Day +1927: There’s a new me coming out…

Mar 10th, 2016 by

“And I just had to live
And I wanna give
I’m completely positive…”

3/10/2016: Hello and happy almost spring! We saw the terrific musical, Motown, this week, and it occurred to me this is a good time for a brief blog update. (That’s a hint for the tagline, too.)

Motown at the Hippodrome

January flew by quickly for the most part although I had a bit of a scare on the 28th. While carrying one of our cats down the stairs, still in his carrier, for temporary isolation after he was neutered, I slipped and fell. Luckily, because it was our spiral, I was able to grab the rail on one side and hang on as I screamed for help instead of falling the whole way down – good thing Michael was home. I hung on, lying upside down on the stairs and having an extreme panic attack. Michael got hold of me and talked me into letting go after he let me know the cat was ok. He coaxed me one step at a time, still upside down on my butt, down the metal steps until I got to the floor, face to face with Elwood the cat, still in his carrier. After the shock wore off, I got up – no visible injuries except bumps on the back and top of my head and a scrape on my foot plus muscle spasms everywhere from being so tense. I didn’t even bleed (although the scrape is not quite fully healed after six weeks). I am never, ever hysterical about anything but this time I totally freaked out, during and afterwards. Perhaps it was realizing how badly I could have been injured. The funniest part was later Michael said when he heard me scream, first thing he thought was a raccoon had gotten into the house and I was fending off an attack against Elwood. It was all laughable in the end.

February marked a full year of wearing PROSE scleral lenses, and they have made a remarkable improvement in my quality of life. I also had routine six month dermatology and hematology appointments in February, both of which were delightfully boring. My doctors both say I look better than they’ve ever seen me look. My bloodwork is great, and biweekly UVA1 phototherapy treatments are keeping my skin GVHD and seborrheic dermatitis under control. Depending on calibration of the machine and age of bulbs, each 50 Joule session went from 15 minutes/9 seconds up to 18 minutes/30 seconds and then back down to 12 minutes/49 seconds. It’s surprising how long a few minutes seems when standing in one place. I pass the time by doing my neck stretches.

I had my six month dental checkup and cleaning this week, also delightfully ordinary. The fluoride treatments are doing their job.

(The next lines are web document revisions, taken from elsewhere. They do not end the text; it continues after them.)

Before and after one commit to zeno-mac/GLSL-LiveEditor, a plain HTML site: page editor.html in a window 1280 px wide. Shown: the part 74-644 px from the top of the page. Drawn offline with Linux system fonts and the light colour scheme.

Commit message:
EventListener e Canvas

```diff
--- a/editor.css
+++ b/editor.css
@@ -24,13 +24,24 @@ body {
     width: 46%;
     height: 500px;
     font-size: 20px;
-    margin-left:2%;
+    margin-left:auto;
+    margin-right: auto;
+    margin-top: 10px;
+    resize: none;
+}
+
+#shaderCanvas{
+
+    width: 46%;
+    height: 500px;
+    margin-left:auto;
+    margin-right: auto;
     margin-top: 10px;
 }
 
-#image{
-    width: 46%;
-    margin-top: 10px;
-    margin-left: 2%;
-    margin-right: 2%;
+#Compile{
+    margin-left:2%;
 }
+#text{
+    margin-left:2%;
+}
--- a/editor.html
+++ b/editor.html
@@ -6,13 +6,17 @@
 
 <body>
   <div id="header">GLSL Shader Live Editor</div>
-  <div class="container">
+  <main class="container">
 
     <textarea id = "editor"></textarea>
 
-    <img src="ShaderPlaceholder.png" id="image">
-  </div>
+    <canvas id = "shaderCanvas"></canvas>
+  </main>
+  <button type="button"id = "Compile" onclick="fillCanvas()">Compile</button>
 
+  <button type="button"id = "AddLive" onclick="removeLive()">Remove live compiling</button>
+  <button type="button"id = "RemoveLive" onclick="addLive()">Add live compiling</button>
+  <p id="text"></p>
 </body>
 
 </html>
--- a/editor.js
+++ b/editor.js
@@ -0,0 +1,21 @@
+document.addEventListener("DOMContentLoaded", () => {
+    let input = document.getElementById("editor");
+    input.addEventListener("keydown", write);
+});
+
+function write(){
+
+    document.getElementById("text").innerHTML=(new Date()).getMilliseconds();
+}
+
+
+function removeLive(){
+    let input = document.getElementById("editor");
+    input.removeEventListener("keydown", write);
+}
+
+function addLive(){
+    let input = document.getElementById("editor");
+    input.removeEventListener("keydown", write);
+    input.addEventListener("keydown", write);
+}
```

After a year of contemplation and completing required physical therapy and consultations, and receiving the health insurance stamp of approval (i.e., medical necessity), I’m having my breast reduction surgery tomorrow. I’m a little nervous about the procedure but am very much looking forward to the results and further improvements to my quality of life. Perhaps Michael will entertain you with tag lines and laugh lines while he does his waiting routine at the hospital (Johns Hopkins, as usual).

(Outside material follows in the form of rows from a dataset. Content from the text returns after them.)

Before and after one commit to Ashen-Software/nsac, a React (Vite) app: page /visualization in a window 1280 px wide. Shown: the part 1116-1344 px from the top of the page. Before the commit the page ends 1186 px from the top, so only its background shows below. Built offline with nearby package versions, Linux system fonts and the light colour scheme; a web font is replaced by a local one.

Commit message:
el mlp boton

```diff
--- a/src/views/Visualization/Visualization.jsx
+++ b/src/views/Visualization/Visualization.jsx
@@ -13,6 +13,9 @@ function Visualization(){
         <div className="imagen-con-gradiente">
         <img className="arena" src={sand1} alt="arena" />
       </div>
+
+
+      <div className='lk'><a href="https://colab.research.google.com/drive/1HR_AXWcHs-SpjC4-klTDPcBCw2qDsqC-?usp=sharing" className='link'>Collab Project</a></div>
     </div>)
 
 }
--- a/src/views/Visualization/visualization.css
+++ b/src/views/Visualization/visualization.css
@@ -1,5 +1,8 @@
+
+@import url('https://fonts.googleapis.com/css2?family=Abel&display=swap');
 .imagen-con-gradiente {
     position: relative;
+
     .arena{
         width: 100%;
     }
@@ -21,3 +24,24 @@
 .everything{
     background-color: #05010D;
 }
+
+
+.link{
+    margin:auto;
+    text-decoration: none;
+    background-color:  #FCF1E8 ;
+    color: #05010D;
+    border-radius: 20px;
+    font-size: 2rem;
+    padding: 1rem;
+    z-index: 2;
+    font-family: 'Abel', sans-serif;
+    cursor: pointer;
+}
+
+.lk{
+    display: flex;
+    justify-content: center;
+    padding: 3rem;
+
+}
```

Day +1859: We made these memories for ourselves…

Jan 2nd, 2016 by

“Where our eyes are never closing
Hearts are never broken
And time’s forever frozen still.”

1/2/2016: Finally! With the addition of a bunch of photos for years five and six, including a sub-album for Karen’s Rebirthday party, our blog is completely up to date.

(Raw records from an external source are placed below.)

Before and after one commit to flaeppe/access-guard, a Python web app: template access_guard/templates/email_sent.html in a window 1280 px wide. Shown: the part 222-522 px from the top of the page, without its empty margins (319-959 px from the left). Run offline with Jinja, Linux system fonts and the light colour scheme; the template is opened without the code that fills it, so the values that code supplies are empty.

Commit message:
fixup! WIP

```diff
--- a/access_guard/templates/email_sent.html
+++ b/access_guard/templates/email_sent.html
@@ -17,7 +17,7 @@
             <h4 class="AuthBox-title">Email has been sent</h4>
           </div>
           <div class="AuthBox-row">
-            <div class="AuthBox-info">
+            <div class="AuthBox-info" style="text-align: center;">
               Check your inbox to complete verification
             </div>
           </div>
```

Michael & Karen

Remember – if you don’t hear from us, no news is good news. We’re hoping for a boring year. 😀

Much love,
Karen & Michael